- Vype allows BAT to profit from fast growing e-cigarettes market
- Vype circumvents Article 5.3 of FCTC via healthcare company that can freely talk to policymakers
- With MHRA process Vype has potential to remove incumbent players from e-cigarette market in the UK
- Last but not least Vype really is a safe alternative to cigarettes and a possible cessation help.
People behind the Vype
As a conscious non-smokers and non-vapers we cannot talk about the product quality and efficiency in delivering nicotine (reviews on the web are not so great, but we assume this is mostly WOM from incumbent producers). From the marketing point of view, where we have some expertise, it is a masterpiece. Who stands behind Vype brand, its TV advertising and the whole Nicoventures strategy?
Des Naughton, Managing Director, Next Generation Products BAT
Des was appointed Managing Director, Next Generation Products, in March 2013. He joined the Management Board as Director, Eastern Europe, in September 2010 before being appointed Group Operations Director in June 2011. Des was previously Regional Head of Marketing, Africa and Middle East. Since joining the company in 1995, he has held a number of general management and marketing roles across the world including Global Brand Director for Dunhill and General Manager, South Korea.
Kingsley Wheaton, Director, Corporate and Regulatory Affairs BAT

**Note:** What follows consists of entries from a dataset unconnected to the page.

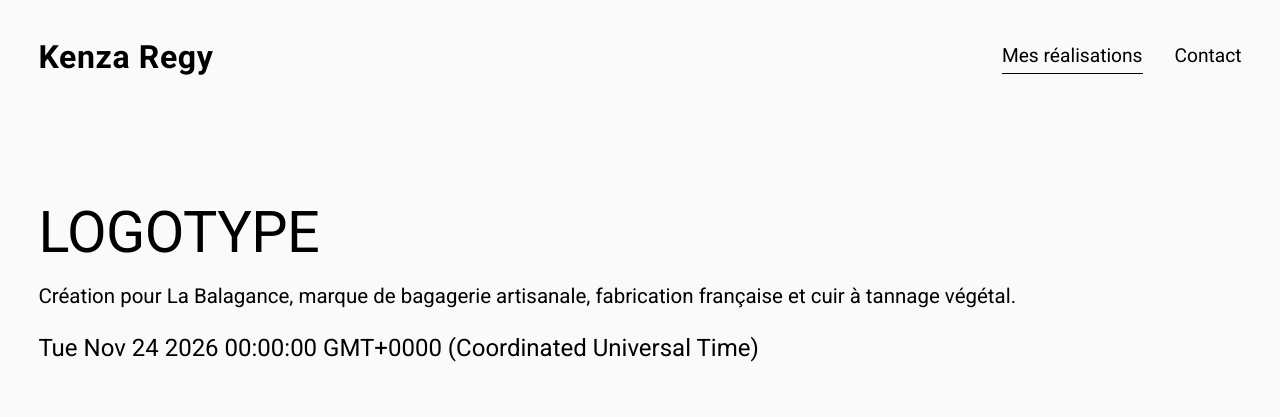
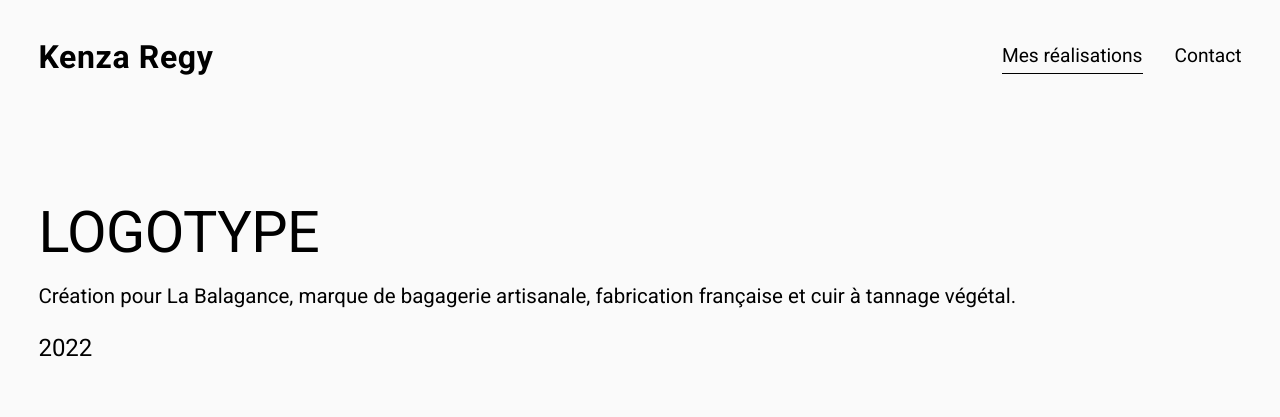
Before and after one commit to kenzaregy/kenzaregy.github.io, an Astro site: page /projects/logotype in a window 1280 px wide. Shown: the top 417 px of the page. Built offline with nearby package versions, Linux system fonts and the light colour scheme; Astro itself is replaced by a stand-in of ours; some packages are replaced by stand-ins of ours.

Commit message:
Update src/content/projects/logotype.md (via Pages CMS)

```diff
--- a/src/content/projects/logotype.md
+++ b/src/content/projects/logotype.md
@@ -2,7 +2,7 @@
 title: LOGOTYPE
 description: "Création pour La Balagance, marque de bagagerie artisanale,
   fabrication française et cuir à tannage végétal. "
-date: 2026-11-24
+date: "2022"
 cover: /images/La-Balagance-1.jpg
 tags:
   - LA BALAGANCE
```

Kingsley became Director, Corporate and Regulatory Affairs in June 2012. He joined the Group in 1996 and has held a number of roles in Marketing. He was Marketing Director in Nigeria and Russia, before becoming General Manager in Russia, one of the Group’s most significant businesses. He was then the Global Brand Director responsible for Kent and Vogue before taking his place on the Management Board in January 2012 as Deputy Corporate and Regulatory Affairs Director.
Philippe Zell, Director of Sales and Marketing, Nicoventures
Philippe is Nicoventures’ Director of Sales and Marketing. He was previously the Global Chief Marketing Officer of Novartis Consumer Health. Philippe joined Novartis in 2001 from Procter & Gamble, where he was the European Marketing Director for the snack food division. Before that, he progressed through a number of marketing and sales positions in Switzerland, Hong Kong and Israel. Philippe earned a master’s degree in Chemical Engineering from the Swiss Federal Institute of Technology and completed a Management Training Program at Harvard Business School.
Nigel Hardy, Head of UK and Ireland, Nicoventures
Nigel is Nicoventures Head of UK and Ireland. He was previously the Sales Director for CN Creative and Nicoventures. Nigel joined Nicoventures from AB WorldFoods, where he was also the Sales Director. He has previous experience in Tobacco gained in JTI where he was a Trading Director for more than 5 years. He is an expert in FMCG with an experience from Tesco and Marks and Spencer where he was responsible for operations in Spain. Nigel holds IEP diploma from INSEAD.